Impressions: Here comes Marvel .1 #2. Where Matt Fraction summed up the story thus far through a brilliant character exposition, Jason Aaron chose to do his .1 issue with a little more subtly. Wolverine is pretty much omni-present in the Marvel universe so it’s not like he really needs much explaining. And his series is only five issues deep so “He went to hell” pretty much sums it up so far. So after dragging him literally through hell and back, what does Jason Aaron choose to do? Give Wolverine a surprise birthday party, obviously. This lighthearted issue is a nice reprieve from the usual grim and gritty Wolverine. One thing that I was discussing a few days ago with fellow Good-Evil writer Zach is that Wolverine’s girlfriend has just been sidelined for a while. She’s in the first storyline from the new series but just sort of tagging along with Mystique. But in this #5.1 issue she is half the focus. Melita invites a bunch of superheroes over to their cabin for a surprise party. It’s mostly who one might expect: fellow X-Men and Avengers. But of course Deadpool crashes the party (and even tries to get some karaoke going with “Sweet Caroline”!?) Everyone gets a little face time, but Melita really gets to take some focus and we learn a little bit more about her as a girlfriend. There are some funny little bits throughout the issue that really ride on Wolverine cliches, but they are subtle and humorous.

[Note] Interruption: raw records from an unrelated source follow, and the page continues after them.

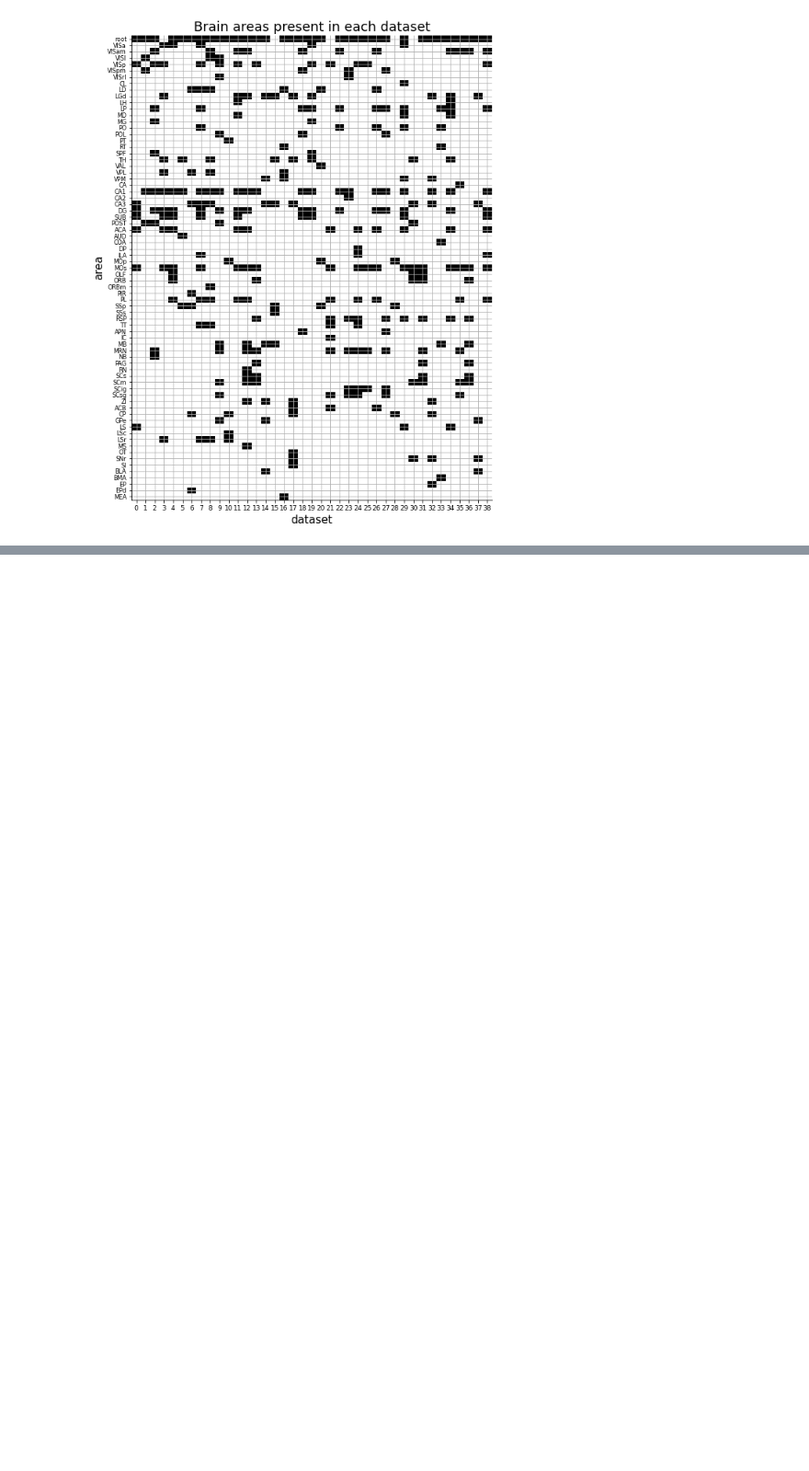
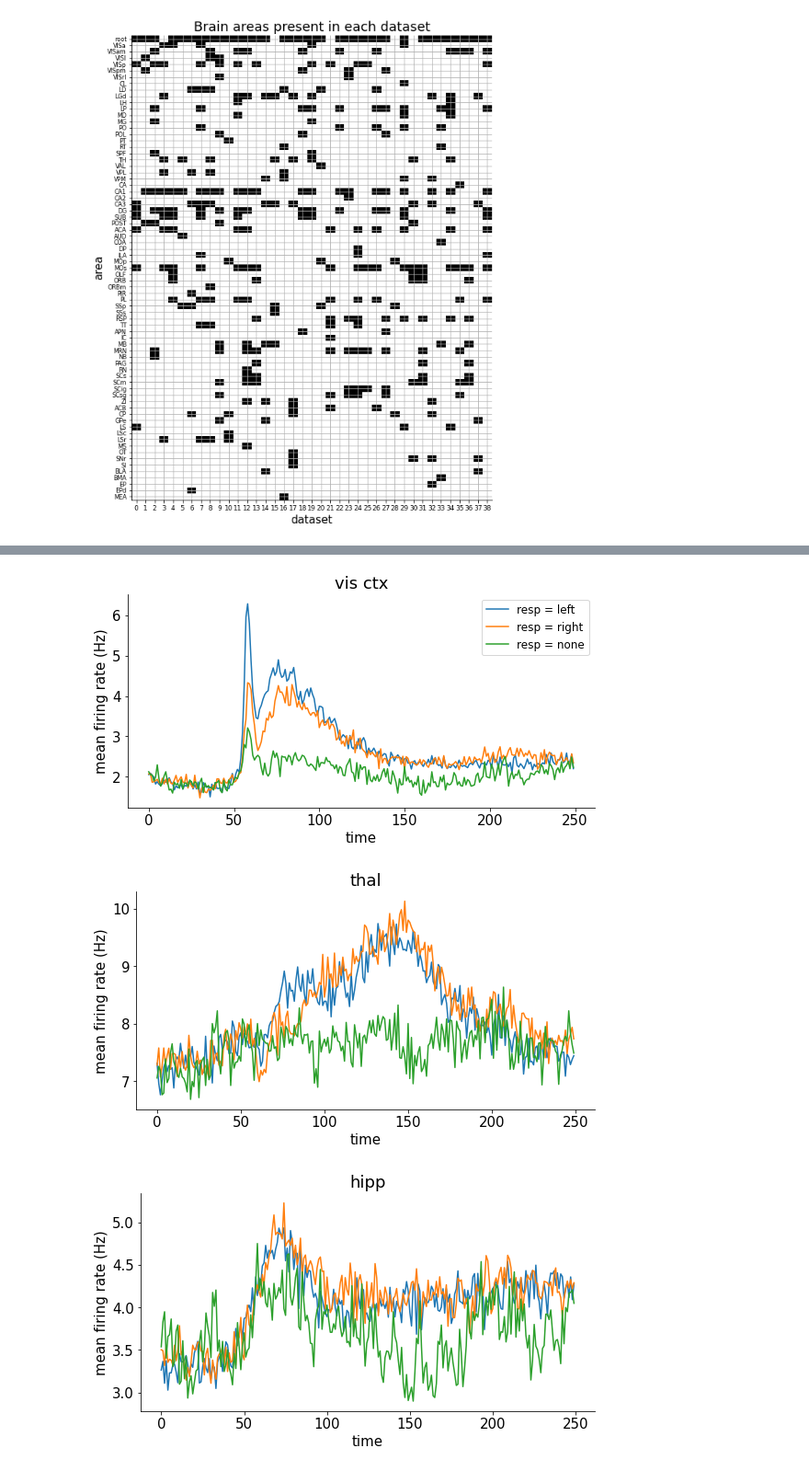
Before and after one commit to Jp-17/NMA_CN_2022_learning, a Jupyter notebook: project/Code/1_access_dataset.ipynb, the cells around one changed output, grey strips where cells are left out. Shown at 92% size. Cells and saved outputs as stored; diff of their text form; code cells hidden in the pictures; blank space fills up the shorter version.

```diff
--- a/project/Code/1_access_dataset.ipynb
+++ b/project/Code/1_access_dataset.ipynb
@@ -150,0 +235,21 @@ plt.show()
+# %%
+# @title plots by brain region and response type
+for j in range(nareas):
+
+  plt.figure(figsize=(8, 16))
+  ax = plt.subplot(nareas, 1, j + 1)
+  plt.title(regions[j])
+  if np.sum(barea == j) == 0:
+    continue
+  plt.plot(1/dt * dat['spks'][barea == j][:, response < 0].mean(axis=(0, 1)))
+  plt.plot(1/dt * dat['spks'][barea == j][:, response > 0].mean(axis=(0, 1)))
+  plt.plot(1/dt * dat['spks'][barea == j][:, response == 0].mean(axis=(0, 1)))
+
+  if j == 0:
+    plt.legend(['resp = left', 'resp = right', 'resp = none'], fontsize=12)
+  ax.set(xlabel='time', ylabel='mean firing rate (Hz)')
+plt.show()
+# %% [output]
+[figure, added]
+[figure, added]
+[figure, added]
```
Also changed, not shown: parts of 7 cells of this notebook.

Everybody seems to have brought Logan some whiskey, and Spider-Man was left behind at the Avengers mansion seemingly on purpose. These two moments gave me a good chuckle. While everyone is waiting for Logan to show up at his own party, he’s busy tracking down two cannibals in the wilderness. The Buzzard Brothers are two large and grizzled men who have an affinity for the taste of Americans (we taste like cigarettes and syrup) and bones. They even have guns that shoot teeth. What the hell? Even though they are sick and twisted goons, there’s a sort of goofiness about them which is a nice change of pace after the seriousness of villains like Satan and a demonic Sabretooth. In the end, Logan ends up doing something that is not really characteristic of him, but he does it because of his girlfriend. It’s a nice little touch to show how much he really cares for her. The artwork by Jefte Palo is hit or miss throughout the issue. For the parts of the story focusing on Wolverine, he really nails it. But his style is a little too rough for the lighthearted party scenes. This is definitely an issue where two artists would have worked well, but being a “.1″ issue I doubt Marvel really wanted to put too much effort into it. – Andrew Verdict: As a big Wolverine fan, I’m glad this wasn’t just a summary issue but rather a fun sidestory. Not often do Wolverine comics get to be fun and lighthearted, so when they do I really appreciate it. This issue ties into the upcoming story arc, but is not necessary to know what’s happening. I guess this issue would be easy for new readers to pick up, it’s hard for me to judge that again Wolverine. But there are little rewards for longtime readers as well. Second Opinion: Story-wise, I liked this issue a lot. It was one of those “downtime” issues that manages to juggle a dozen Marvel Universe characters in Logan’s life, add in a nice bit of humor (the Spider-Man bit had me laugh out loud), and it also wasn’t a totally pointless issue, as it introduced a weird new villain duo in the Buzzard Brothers and also made me like Logan’s new girlfriend quite a bit more. Biggest issue with this (and most of these .1 issues) is that it uses a pretty meh fill-in artist. Palo’s art is decent, but doesn’t seem to fit this book too well. Logan’s look in several frames seems way off-model, and often seems sloppy. Doesn’t seem like a great way to lure new readers in, with a non-regular artist. Regardless, thanks to Aaron’s story, it was worth the 3 bucks. – Zach